Source data:
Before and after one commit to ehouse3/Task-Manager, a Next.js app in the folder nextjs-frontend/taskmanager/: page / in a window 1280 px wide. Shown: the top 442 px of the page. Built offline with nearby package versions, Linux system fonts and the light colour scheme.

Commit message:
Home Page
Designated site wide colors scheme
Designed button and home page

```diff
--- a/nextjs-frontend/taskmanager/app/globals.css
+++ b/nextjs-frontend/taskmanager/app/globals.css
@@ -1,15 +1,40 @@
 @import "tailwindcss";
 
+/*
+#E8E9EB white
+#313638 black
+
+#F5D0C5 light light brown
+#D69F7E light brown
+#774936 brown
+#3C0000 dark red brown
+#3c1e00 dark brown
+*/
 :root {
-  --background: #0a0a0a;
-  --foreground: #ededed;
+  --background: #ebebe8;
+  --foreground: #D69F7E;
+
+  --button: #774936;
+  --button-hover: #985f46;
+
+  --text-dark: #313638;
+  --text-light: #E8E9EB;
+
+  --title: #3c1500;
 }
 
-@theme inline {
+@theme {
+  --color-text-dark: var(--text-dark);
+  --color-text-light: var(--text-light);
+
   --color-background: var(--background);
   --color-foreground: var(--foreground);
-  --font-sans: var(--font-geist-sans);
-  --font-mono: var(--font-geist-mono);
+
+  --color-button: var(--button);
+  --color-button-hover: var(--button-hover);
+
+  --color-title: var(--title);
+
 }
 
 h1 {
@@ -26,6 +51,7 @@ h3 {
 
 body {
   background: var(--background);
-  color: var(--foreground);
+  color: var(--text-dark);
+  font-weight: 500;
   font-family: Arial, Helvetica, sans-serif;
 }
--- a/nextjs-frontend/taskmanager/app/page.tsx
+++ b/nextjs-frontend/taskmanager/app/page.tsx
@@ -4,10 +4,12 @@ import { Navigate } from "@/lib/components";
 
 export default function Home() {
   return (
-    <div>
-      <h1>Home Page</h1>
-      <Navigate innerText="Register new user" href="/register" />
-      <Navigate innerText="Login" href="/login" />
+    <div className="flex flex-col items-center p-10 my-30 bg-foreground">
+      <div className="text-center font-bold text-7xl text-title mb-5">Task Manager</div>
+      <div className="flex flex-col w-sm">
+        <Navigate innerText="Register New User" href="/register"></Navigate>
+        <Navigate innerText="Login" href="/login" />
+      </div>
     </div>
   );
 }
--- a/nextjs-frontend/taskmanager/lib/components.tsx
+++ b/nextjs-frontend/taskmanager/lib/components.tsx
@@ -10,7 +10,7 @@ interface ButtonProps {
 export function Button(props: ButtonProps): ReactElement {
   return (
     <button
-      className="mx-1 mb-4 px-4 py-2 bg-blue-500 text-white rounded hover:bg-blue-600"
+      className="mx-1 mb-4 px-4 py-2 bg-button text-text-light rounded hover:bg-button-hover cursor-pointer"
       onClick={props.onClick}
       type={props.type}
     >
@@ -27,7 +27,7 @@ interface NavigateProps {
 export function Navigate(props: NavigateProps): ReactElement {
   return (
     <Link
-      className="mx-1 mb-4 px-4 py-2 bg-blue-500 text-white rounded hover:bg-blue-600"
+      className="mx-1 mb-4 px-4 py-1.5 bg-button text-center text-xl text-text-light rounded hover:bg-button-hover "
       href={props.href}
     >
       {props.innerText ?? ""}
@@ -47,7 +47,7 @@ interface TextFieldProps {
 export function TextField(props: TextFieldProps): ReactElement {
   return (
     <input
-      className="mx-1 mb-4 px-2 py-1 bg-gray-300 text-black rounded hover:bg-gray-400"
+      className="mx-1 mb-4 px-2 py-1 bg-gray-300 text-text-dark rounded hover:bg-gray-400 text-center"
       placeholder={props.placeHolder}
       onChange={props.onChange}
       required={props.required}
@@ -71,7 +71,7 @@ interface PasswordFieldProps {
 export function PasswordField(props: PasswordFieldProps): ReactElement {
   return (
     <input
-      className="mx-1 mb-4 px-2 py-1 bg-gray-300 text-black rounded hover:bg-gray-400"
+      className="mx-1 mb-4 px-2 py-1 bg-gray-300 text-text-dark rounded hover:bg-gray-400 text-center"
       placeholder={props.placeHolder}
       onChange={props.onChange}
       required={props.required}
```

EXERCISE: Copy out the entries in full, exactly as they appear.

RESULT:
Before and after one commit to ehouse3/Task-Manager, a Next.js app in the folder nextjs-frontend/taskmanager/: page / in a window 1280 px wide. Shown: the top 442 px of the page. Built offline with nearby package versions, Linux system fonts and the light colour scheme.

Commit message:
Home Page
Designated site wide colors scheme
Designed button and home page

```diff
--- a/nextjs-frontend/taskmanager/app/globals.css
+++ b/nextjs-frontend/taskmanager/app/globals.css
@@ -1,15 +1,40 @@
 @import "tailwindcss";
 
+/*
+#E8E9EB white
+#313638 black
+
+#F5D0C5 light light brown
+#D69F7E light brown
+#774936 brown
+#3C0000 dark red brown
+#3c1e00 dark brown
+*/
 :root {
-  --background: #0a0a0a;
-  --foreground: #ededed;
+  --background: #ebebe8;
+  --foreground: #D69F7E;
+
+  --button: #774936;
+  --button-hover: #985f46;
+
+  --text-dark: #313638;
+  --text-light: #E8E9EB;
+
+  --title: #3c1500;
 }
 
-@theme inline {
+@theme {
+  --color-text-dark: var(--text-dark);
+  --color-text-light: var(--text-light);
+
   --color-background: var(--background);
   --color-foreground: var(--foreground);
-  --font-sans: var(--font-geist-sans);
-  --font-mono: var(--font-geist-mono);
+
+  --color-button: var(--button);
+  --color-button-hover: var(--button-hover);
+
+  --color-title: var(--title);
+
 }
 
 h1 {
@@ -26,6 +51,7 @@ h3 {
 
 body {
   background: var(--background);
-  color: var(--foreground);
+  color: var(--text-dark);
+  font-weight: 500;
   font-family: Arial, Helvetica, sans-serif;
 }
--- a/nextjs-frontend/taskmanager/app/page.tsx
+++ b/nextjs-frontend/taskmanager/app/page.tsx
@@ -4,10 +4,12 @@ import { Navigate } from "@/lib/components";
 
 export default function Home() {
   return (
-    <div>
-      <h1>Home Page</h1>
-      <Navigate innerText="Register new user" href="/register" />
-      <Navigate innerText="Login" href="/login" />
+    <div className="flex flex-col items-center p-10 my-30 bg-foreground">
+      <div className="text-center font-bold text-7xl text-title mb-5">Task Manager</div>
+      <div className="flex flex-col w-sm">
+        <Navigate innerText="Register New User" href="/register"></Navigate>
+        <Navigate innerText="Login" href="/login" />
+      </div>
     </div>
   );
 }
--- a/nextjs-frontend/taskmanager/lib/components.tsx
+++ b/nextjs-frontend/taskmanager/lib/components.tsx
@@ -10,7 +10,7 @@ interface ButtonProps {
 export function Button(props: ButtonProps): ReactElement {
   return (
     <button
-      className="mx-1 mb-4 px-4 py-2 bg-blue-500 text-white rounded hover:bg-blue-600"
+      className="mx-1 mb-4 px-4 py-2 bg-button text-text-light rounded hover:bg-button-hover cursor-pointer"
       onClick={props.onClick}
       type={props.type}
     >
@@ -27,7 +27,7 @@ interface NavigateProps {
 export function Navigate(props: NavigateProps): ReactElement {
   return (
     <Link
-      className="mx-1 mb-4 px-4 py-2 bg-blue-500 text-white rounded hover:bg-blue-600"
+      className="mx-1 mb-4 px-4 py-1.5 bg-button text-center text-xl text-text-light rounded hover:bg-button-hover "
       href={props.href}
     >
       {props.innerText ?? ""}
@@ -47,7 +47,7 @@ interface TextFieldProps {
 export function TextField(props: TextFieldProps): ReactElement {
   return (
     <input
-      className="mx-1 mb-4 px-2 py-1 bg-gray-300 text-black rounded hover:bg-gray-400"
+      className="mx-1 mb-4 px-2 py-1 bg-gray-300 text-text-dark rounded hover:bg-gray-400 text-center"
       placeholder={props.placeHolder}
       onChange={props.onChange}
       required={props.required}
@@ -71,7 +71,7 @@ interface PasswordFieldProps {
 export function PasswordField(props: PasswordFieldProps): ReactElement {
   return (
     <input
-      className="mx-1 mb-4 px-2 py-1 bg-gray-300 text-black rounded hover:bg-gray-400"
+      className="mx-1 mb-4 px-2 py-1 bg-gray-300 text-text-dark rounded hover:bg-gray-400 text-center"
       placeholder={props.placeHolder}
       onChange={props.onChange}
       required={props.required}
```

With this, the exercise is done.